Material for the task:
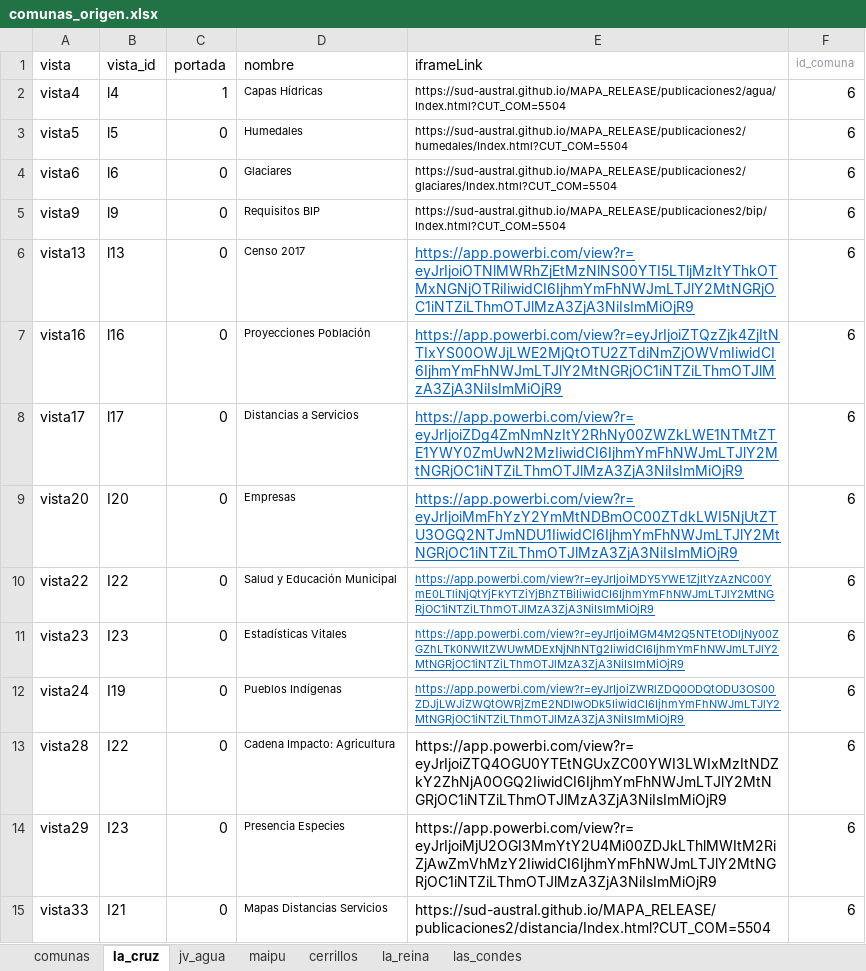
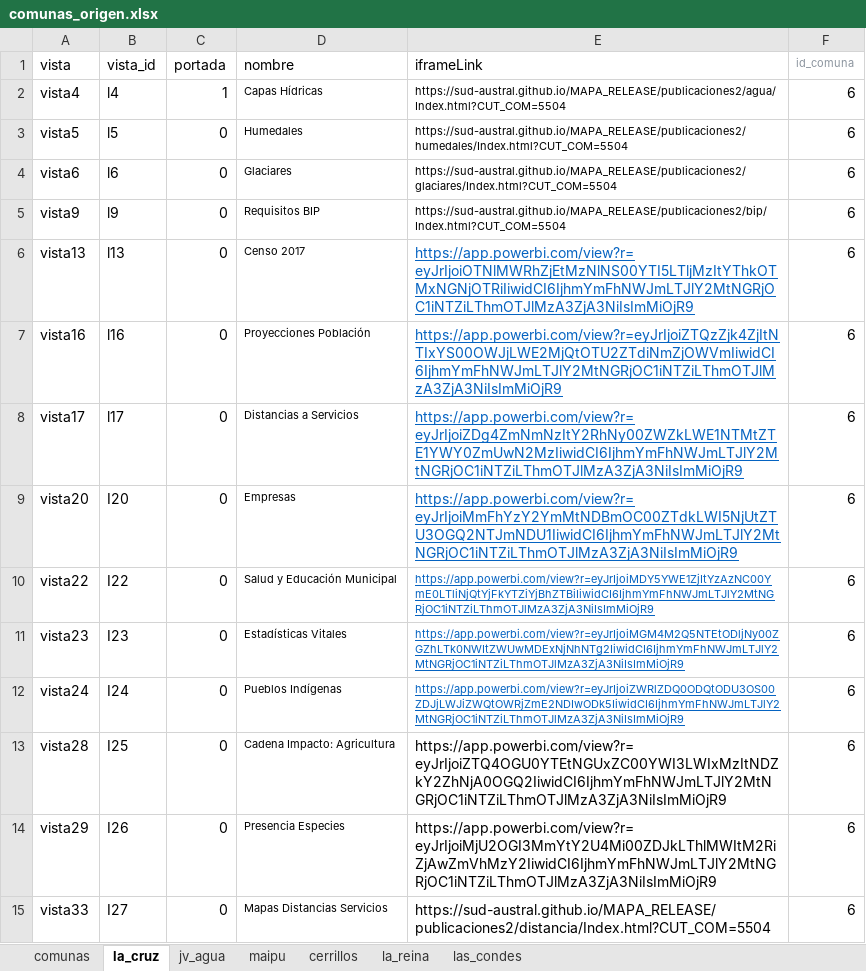
Before and after one commit to Sud-Austral/Data-Info, an Excel workbook: comunas_origen.xlsx, sheet la_cruz, drawn as a sheet; values as stored, in another font and other column widths than the file's, no borders; the diff names each change by its address in the sheet, - before the commit and + after, or states it on an @@ line.

Commit message:
Update comunas_origen.xlsx

```diff
--- a/comunas_origen.xlsx (sheet la_cruz)
+++ b/comunas_origen.xlsx (sheet la_cruz)
-B12 (vista_id): I19
+B12 (vista_id): I24
-B13 (vista_id): I22
+B13 (vista_id): I25
-B14 (vista_id): I23
+B14 (vista_id): I26
-B15 (vista_id): I21
+B15 (vista_id): I27
```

Instructions to follow:
With the images left out, output all the entries above exactly.

Written response:
Before and after one commit to Sud-Austral/Data-Info, an Excel workbook: comunas_origen.xlsx, sheet la_cruz, drawn as a sheet; values as stored, in another font and other column widths than the file's, no borders; the diff names each change by its address in the sheet, - before the commit and + after, or states it on an @@ line.

Commit message:
Update comunas_origen.xlsx

```diff
--- a/comunas_origen.xlsx (sheet la_cruz)
+++ b/comunas_origen.xlsx (sheet la_cruz)
-B12 (vista_id): I19
+B12 (vista_id): I24
-B13 (vista_id): I22
+B13 (vista_id): I25
-B14 (vista_id): I23
+B14 (vista_id): I26
-B15 (vista_id): I21
+B15 (vista_id): I27
```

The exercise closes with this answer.